A rave busted at Khalapur in Raigad district in June also had used similar coded invitations, sent out through social networking sites. Drug seizures this year
Increasingly, the drugs market in Mumbai has moved online. Both, invites for parties where substances will be available as well as the substances themselves are available online, on popular social networking sites, said sources in the Mumbai police and the Narcotics Control Bureau (NCB). High-end drugs such as cocaine and ecstasy are easily available online, besides being available at select discotheques and pubs.
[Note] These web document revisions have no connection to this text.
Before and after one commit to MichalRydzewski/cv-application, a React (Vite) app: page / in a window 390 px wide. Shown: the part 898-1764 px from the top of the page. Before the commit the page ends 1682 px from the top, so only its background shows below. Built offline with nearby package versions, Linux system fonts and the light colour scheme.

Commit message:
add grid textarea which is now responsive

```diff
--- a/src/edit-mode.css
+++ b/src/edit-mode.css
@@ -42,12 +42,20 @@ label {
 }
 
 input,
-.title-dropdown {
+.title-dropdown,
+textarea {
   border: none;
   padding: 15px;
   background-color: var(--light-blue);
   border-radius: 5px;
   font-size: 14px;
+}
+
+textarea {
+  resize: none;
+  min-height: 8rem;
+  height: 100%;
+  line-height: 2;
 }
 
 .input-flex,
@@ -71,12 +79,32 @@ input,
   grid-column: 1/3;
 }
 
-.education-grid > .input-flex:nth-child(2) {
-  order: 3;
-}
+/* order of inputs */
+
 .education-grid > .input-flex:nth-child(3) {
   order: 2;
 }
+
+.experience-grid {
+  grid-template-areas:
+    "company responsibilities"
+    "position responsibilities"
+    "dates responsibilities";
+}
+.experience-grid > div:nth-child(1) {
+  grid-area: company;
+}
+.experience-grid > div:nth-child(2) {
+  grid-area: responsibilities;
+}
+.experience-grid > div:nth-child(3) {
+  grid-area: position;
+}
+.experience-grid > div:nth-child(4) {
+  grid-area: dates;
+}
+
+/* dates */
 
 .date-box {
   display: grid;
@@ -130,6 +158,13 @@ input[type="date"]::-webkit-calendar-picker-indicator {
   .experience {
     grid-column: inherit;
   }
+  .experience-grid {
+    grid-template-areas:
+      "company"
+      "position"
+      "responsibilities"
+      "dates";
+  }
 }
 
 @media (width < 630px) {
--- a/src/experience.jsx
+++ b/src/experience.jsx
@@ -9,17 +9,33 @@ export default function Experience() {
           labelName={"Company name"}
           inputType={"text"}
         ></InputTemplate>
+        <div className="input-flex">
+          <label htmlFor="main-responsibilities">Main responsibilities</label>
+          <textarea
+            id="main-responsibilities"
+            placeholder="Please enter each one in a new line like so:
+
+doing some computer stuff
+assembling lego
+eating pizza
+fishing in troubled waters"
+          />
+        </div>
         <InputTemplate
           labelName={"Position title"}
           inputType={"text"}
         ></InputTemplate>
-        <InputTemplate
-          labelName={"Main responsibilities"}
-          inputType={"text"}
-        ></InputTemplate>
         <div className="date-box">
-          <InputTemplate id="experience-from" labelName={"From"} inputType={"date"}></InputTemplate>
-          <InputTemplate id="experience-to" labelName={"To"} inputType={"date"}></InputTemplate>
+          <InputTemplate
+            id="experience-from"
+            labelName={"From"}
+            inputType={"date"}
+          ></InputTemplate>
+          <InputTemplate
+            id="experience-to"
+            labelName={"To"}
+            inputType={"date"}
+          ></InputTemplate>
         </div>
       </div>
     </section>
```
This shift from the shady street corner to the anonymous ether of the Web has made the policeman’s job more difficult — and has introduced cyber-patrolling into the techniques used to track and crack down on offenders.
“Our men patrol the Internet to look for suspicious messages,” says Nandkishore More, senior inspector with the Bandra-Kurla cyber police. The cyber wing of the Mumbai police now regularly monitors social networking sites for party invites that sound suspicious and key words that redirect them to suspicious pages.
But it’s not easy. “Such invites are usually posted on closed groups. It’s hard to break into the network,” explains an officer from BKC cyber police station. Also, the code words vary and keep changing.
“For this, officers abroad go underground and create a profile that they sustain for three or four years, to win the trust of those involved in such activities,” says cyber expert Vijay Mukhi. “You can’t expect to be trusted with rave party invites within months. Our police should train under the Federal Bureau of Investigation [FBI] or Interpol.”
Meanwhile, the ease of procuring banned substances has meant that Mumbai market is growing. The NCB estimates that the city consumes more than Rs 200 crore worth of cocaine and charas alone every year.
Agencies are also finding a shift from cocaine to synthetic drugs such as methamphetamine, because they are easy to produce, are therefore easily available and cost half as much, and have the same effects.